Electric cars are in the news as often as the Kardashians. There’s a lot to understand about these trendy, environmentally-friendly vehicles, but to give you an introduction, we outline the basics behind this green mode of transportation.
The major feature of electric vehicles (EVs) is that drivers can plug them in to charge from an electric power source. This differentiates them from hybrid electric vehicles, which supplement an internal combustion engine with battery power but do not have the capability to be plugged in. There are two basic types of EVs: all-electric vehicles (AEVs) and plug-in hybrid electric vehicles (PHEVs).
AEVs include Battery Electric Vehicles (BEVs) and Fuel Cell Electric Vehicles (FCEVs). Both types are charged in part by regenerative braking, which generates electricity from some of the energy normally lost when braking. They also obtain charge from the electrical grid. AEVs are typified by the fact that they only use electricity, as their name would suggest. AEVs usually have ranges of 80 to 100 miles, while a few luxury models have ranges up to 250 miles.
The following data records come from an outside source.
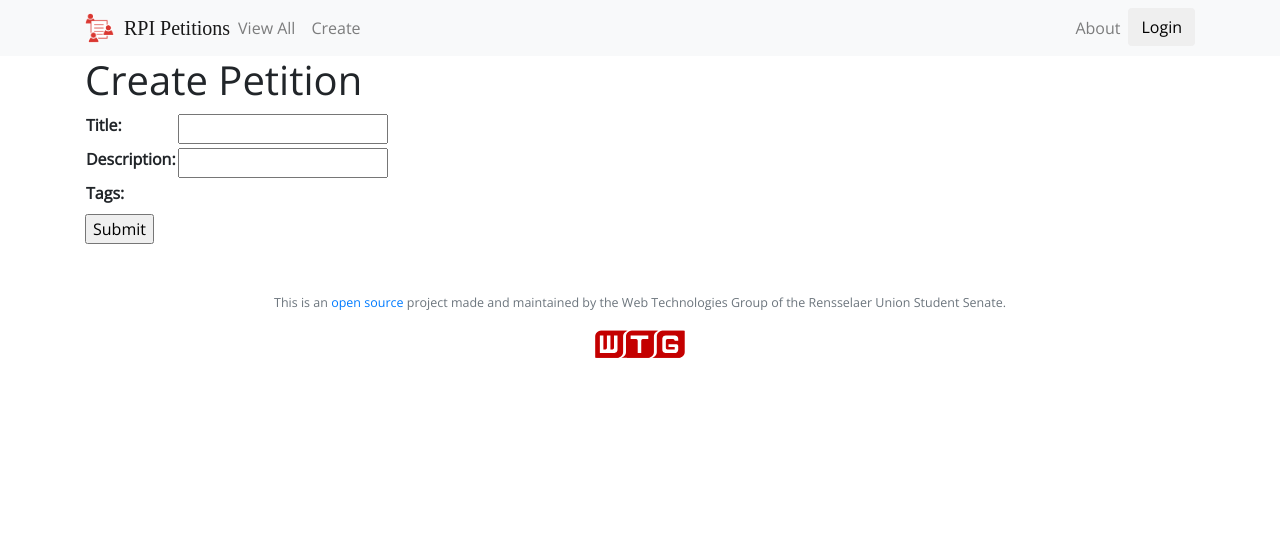
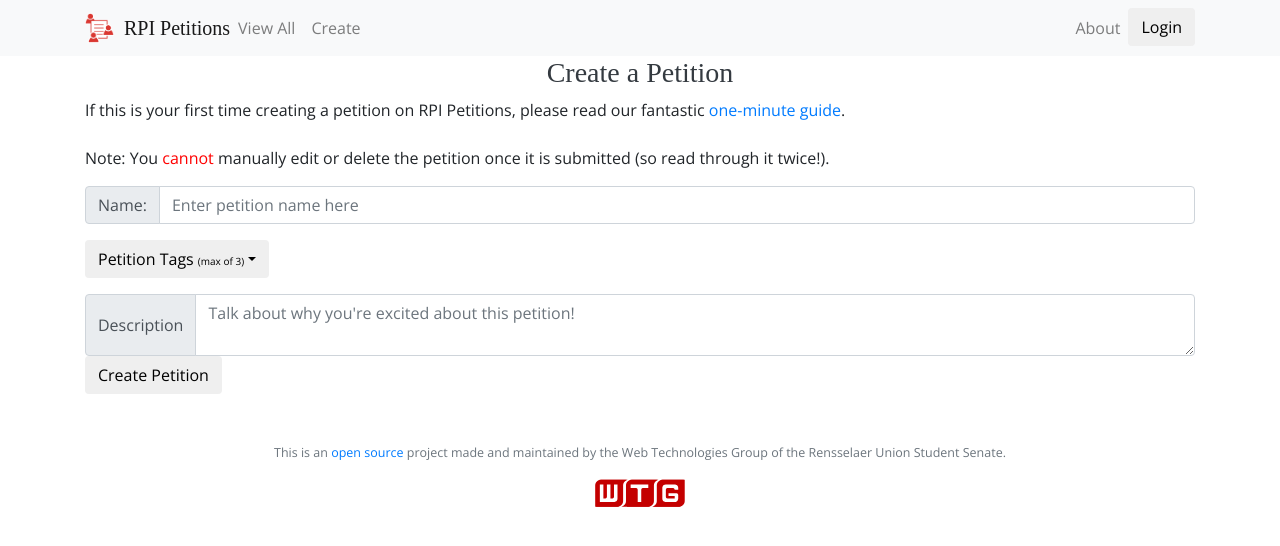
Before and after one commit to wtg/petitions-rewrite, a Django app: page /create/ in a window 1280 px wide. Shown: the top 546 px of the page. Run offline with Django 3.2, Linux system fonts and the light colour scheme; data that the repository does not hold is empty; some libraries are stand-ins or nearby versions; some web fonts are replaced.

Commit message:
Limits amount of petitions per page to 6(all-petitions). Heading edit on all pages save for landing page

```diff
--- a/index/static/petition/style.css
+++ b/index/static/petition/style.css
@@ -93,10 +93,7 @@
 }
 
 .headingbar{
-    font-family: 'Pontiac';
-    background-color: red;
     text-align: center;
-    border-radius: 5px;
     /**box-shadow: 0px 2.5px rgba(255, 0, 0, 0.212);**/
 }
 
--- a/index/templates/about.html
+++ b/index/templates/about.html
@@ -4,7 +4,7 @@
 {% block content %}
 
 <div class="container">
-    <h3 class="text-light headingbar">About RPI Petitions</h3>
+    <h3 class="text-dark headingbar pontiac">About RPI Petitions</h3>
     <br>
     <!-- Navigation tabs -->
     <ul class="nav nav-tabs justify-content-center" role="tablist">
--- a/index/templates/all-petitions.html
+++ b/index/templates/all-petitions.html
@@ -4,7 +4,7 @@
 {% block content %}
 
 <div class="container">
-    <h3 class="text-light headingbar">All Petitions</h3>
+    <h3 class="text-dark headingbar pontiac">All Petitions</h3>
     <div class="row">
         <div class="col-sm-5">
             <div class="checkbox">
--- a/index/templates/all.html
+++ /dev/null
@@ -1,6 +0,0 @@
-{% extends "base.html" %}
-{% block title %}View All Petitions{% endblock %}
-
-{% block content %}
-
-{% endblock %}
--- a/index/templates/create-petition.html
+++ b/index/templates/create-petition.html
@@ -1,51 +1,18 @@
-<!DOCTYPE html>
-<html>
-<head>
-    <title>Create a Petition: RPI Petitions:</title>
-    <meta charset="utf-8">
-    <meta name="viewport" content="width=device-width, initial-scale=1">
-    <link rel="stylesheet" href="https://maxcdn.bootstrapcdn.com/bootstrap/4.1.3/css/bootstrap.min.css">
-    <script src="https://ajax.googleapis.com/ajax/libs/jquery/3.3.1/jquery.min.js"></script>
-    <script src="https://cdnjs.cloudflare.com/ajax/libs/popper.js/1.14.3/umd/popper.min.js"></script>
-    <script src="https://maxcdn.bootstrapcdn.com/bootstrap/4.1.3/js/bootstrap.min.js"></script>
-    <!--Fonts-->
-    <link href="https://fonts.googleapis.com/css?family=Open+Sans:400,700" rel="stylesheet">
-    <style>
-        body {
-            font-family: "Open Sans", Calibri;
-        }
-        .heading{
-            font-family: Lato;
-            background-color: red;
-            border-radius: 5px;
-            text-align: center;
-            box-shadow: 0px 2.5px rgba(255, 0, 0, 0.212);
-        }
-        .preface{
-            margin: auto;
-            width: 60%;
-            background-color: rgb(212, 212, 212);
-            padding: 10px;
-        }
-        .creating{
-            background-color: red;
-            padding: 20px;
-        }
-        .guidelink{
-            color:red;
-        }
-    </style>
-</head>
-<body>
+{% extends "base.html" %}
+{% block title %}Create A Petition{% endblock %}
+
+{% block content %}
 <!--Page Heading-->
 <div class="container">
-        <h3 class="text-light heading">Create a Petition</h3>
+    <h3 class="text-dark headingbar pontiac">Create a Petition</h3>
 </div>
 <!--Warning block-->
 <div class="container preface">
-        <p>If this is your first time creating a petition on RPI Petitions, please read our fantastic <a href="about.html" class="guidelink"> one-minute guide</a>.
+    <p>If this is your first time creating a petition on RPI Petitions, please read our fantastic <a href="about.html"
+            class="guidelink"> one-minute guide</a>.
         <br><br>
-        Note: You <span style="color:red">cannot</span> manually edit or delete the petition once it is submitted (so read through it twice!).</p>
+        Note: You <span style="color:red">cannot</span> manually edit or delete the petition once it is submitted (so
+        read through it twice!).</p>
 </div>
 
 <!--Contains all the inputs needed for creating a petition (title, tag(s), description)-->
@@ -55,11 +22,13 @@
         <div class="input-group-prepend">
             <span class="input-group-text" id="basic-addon1">Name:</span>
         </div>
-            <input type="text" class="form-control" placeholder="Enter petition name here" aria-label="Username" aria-describedby="basic-addon1">
+        <input type="text" class="form-control" placeholder="Enter petition name here" aria-label="Username"
+            aria-describedby="basic-addon1">
     </div>
     <!--All tags from the original website. Users are only allowed to pick 3 tags (need to create an algorithm) to stop the user after they've chosen 3-->
     <div class="dropdown mb-3">
-            <button class="btn dropdown-toggle" type="button" id="tagdropdown" data-toggle="dropdown" aria-haspopup="true" aria-expanded="false">Petition Tags <span style="font-size: 10px">(max of 3)</span></button>
+        <button class="btn dropdown-toggle" type="button" id="tagdropdown" data-toggle="dropdown" aria-haspopup="true"
+            aria-expanded="false">Petition Tags <span style="font-size: 10px">(max of 3)</span></button>
         <div class="dropdown-menu" aria-labelledby="all-tags">
             <a class="dropdown-item" href="#">Academics</a>
             <a class="dropdown-item" href="#">Athletics</a>
@@ -86,12 +55,12 @@
         <div class="input-group-prepend">
             <span class="input-group-text">Description</span>
         </div>
-            <textarea class="form-control" placeholder="Talk about why you're excited about this petition!" aria-label="petition-description"></textarea>
+        <textarea class="form-control" placeholder="Talk about why you're excited about this petition!"
+            aria-label="petition-description"></textarea>
     </div>
 </div>
 <!--The 'send petition' button-->
 <div class="container" role="group" aria-label="sendPetition">
     <button class="btn ">Create Petition</button>
 </div>
-</body>
-</html>
+{% endblock %}
--- a/index/templates/create.html
+++ /dev/null
@@ -1,19 +0,0 @@
-{% extends "base.html" %}
-{% block title %}Create Petition{% endblock %}
-
-{% block content %}
-
-<div class="container">
-
-    <h1>Create Petition</h1>
-
-    <form action="" method="post">
-        <table>
-            {{form.as_table}}
-        </table>
-        <input type="submit" value="Submit">
-    </form>
-
-</div>
-
-{% endblock %}
--- a/index/views.py
+++ b/index/views.py
@@ -18,7 +18,7 @@
     ''' paginator separates the content of page 1 with the content of page 2, so on'''
     page = request.GET.get('page', 1)
     #show 18 petitions objects per page
-    paginator = Paginator(petitions, 18)
+    paginator = Paginator(petitions, 6)
     try:
         users = paginator.page(page)
     except PageNotAnInteger:
@@ -31,7 +31,7 @@
 def create(request):
     form = CreatePetitionForm()
     context = {"form": form}
-    return render(request, "create.html", context=context)
+    return render(request, "create-petition.html", context=context)
 
 def about(request):
     return render(request, "about.html")
```
Lines whose indentation alone changed are shown as unchanged.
Depending on the type of charger and battery your AEV has, it can take from 30 minutes up to a full day to charge it, so be cognizant of that if you are planning on choosing an AEV.
A plug-in electric vehicle (PHEV) is another choice. PHEVs run on electricity for shorter ranges (six to 40 miles), then switch over to an internal combustion engine that runs on traditional gasoline, when the battery is depleted. Powering the vehicle with electricity from the grid reduces fuel costs, cuts petroleum consumption and reduces emissions. But PHEVs give you the option to switch into using a regular internal combustion engine when the electricity range is surpassed, which is often a selling point. Depending on the model, the internal combustion engine may also power the vehicle at other times, such as during rapid acceleration or when using heating or air conditioning. Whether you decide upon a PHEV or an AEV for your electric vehicle, is up to your life, your environment and your energy/environmental preferences.
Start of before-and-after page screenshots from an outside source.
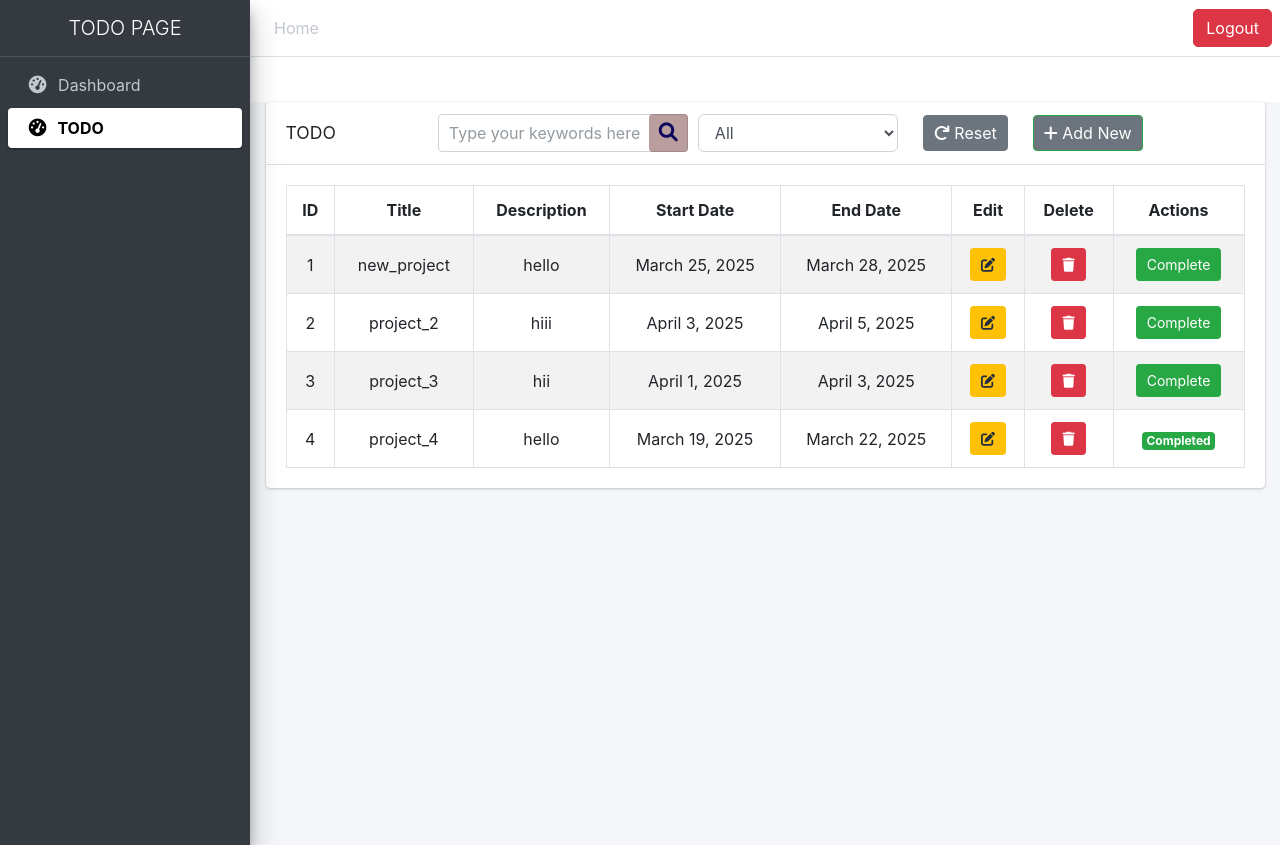
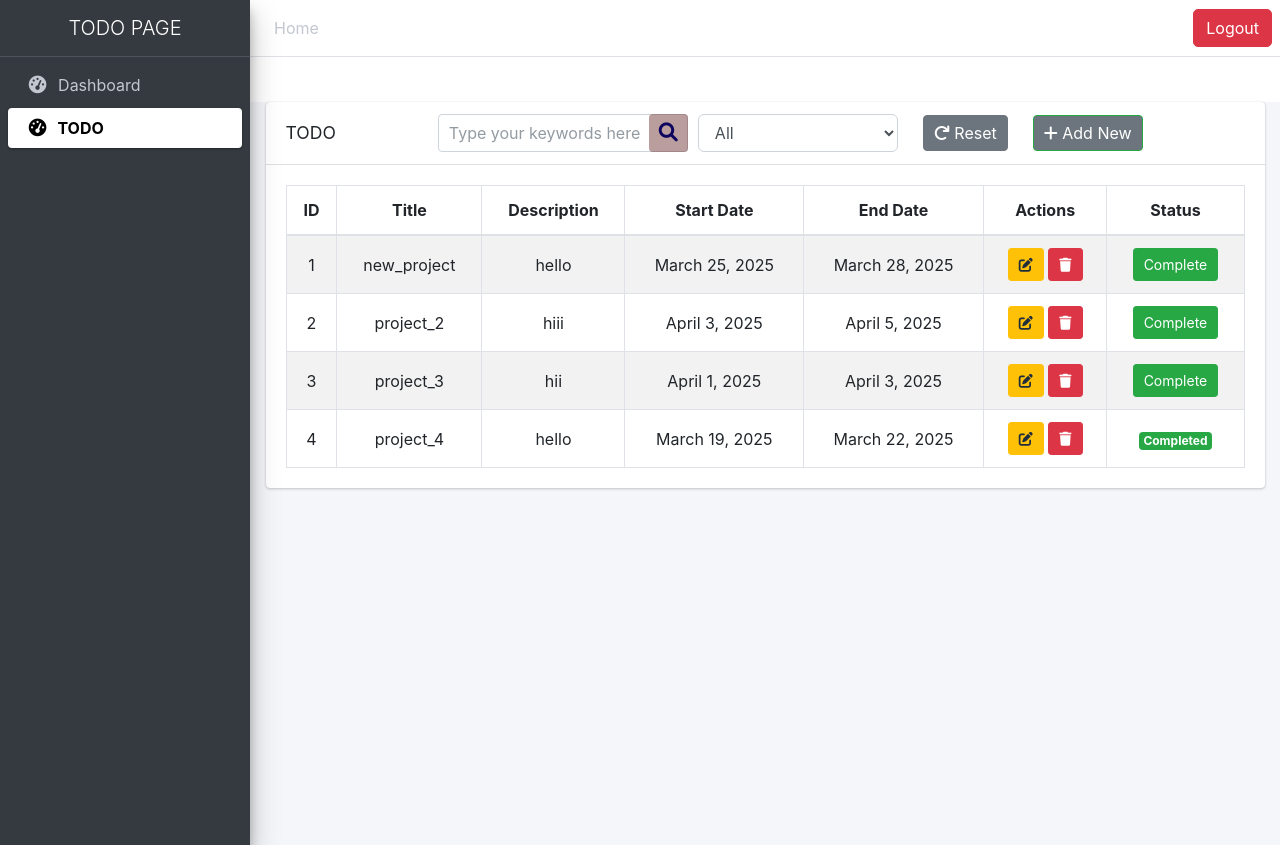
Before and after one commit to AshokChaudhary12/Todo_project, a Django app: page /todolist/ in a window 1280 px wide. Run offline with Django 5.2, Linux system fonts and the light colour scheme; a user stored in the database is signed in; data comes from the database, SQL or seed files in the repository; some libraries are stand-ins or nearby versions.

Commit message:
edit and delate table in 1 table

```diff
--- a/templates/index.html
+++ b/templates/index.html
@@ -53,9 +53,9 @@
                     <th>Description</th>
                     <th>Start Date</th>
                     <th>End Date</th>
-                    <th>Edit</th>
-                    <th>Delete</th>
                     <th>Actions</th>
+                    <th>Status</th>
+
                 </tr>
             </thead>
             <tbody>
@@ -66,8 +66,10 @@
                     <td>{{ i.description }}</td>
                     <td>{{ i.start_date }}</td>
                     <td>{{ i.end_date }}</td>
-                    <td><a href="{% url 'update_todo' i.pk %}" class="btn btn-warning btn-sm"><i class="fas fa-edit"></i></a></td>
-                    <td><a href="{% url 'delete_todo' i.pk %}" class="btn btn-danger btn-sm"><i class="fas fa-trash"></i></a></td>
+                    <td>
+                        <a href="{% url 'update_todo' i.pk %}" class="btn btn-warning btn-sm"><i class="fas fa-edit"></i></a>
+                        <a href="{% url 'delete_todo' i.pk %}" class="btn btn-danger btn-sm"><i class="fas fa-trash"></i></a>
+                    </td>
                     <td>
                         {% if not i.completed %}
                         <a href="{% url 'mark_completed' i.pk %}" class="btn btn-success btn-sm">Complete</a>
```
Speaking mechanically, there are a lot of factors that set electric vehicles apart. Though these differences are often hard to detect (besides the fact that the car runs silently, that tends to be a big clue-in), they are vast and can be found primarily under the hood. These variances include such functions as: a typical gasoline engine is replaced by an electric motor, an electric motor gets its power from a controller and the controller gets its power from an array of rechargeable batteries. As well, a gasoline engine, with its fuel lines, exhaust pipes and coolant hoses tends to look like a plumbing project. An electric car, on the other hand, definitely looks like a wiring project.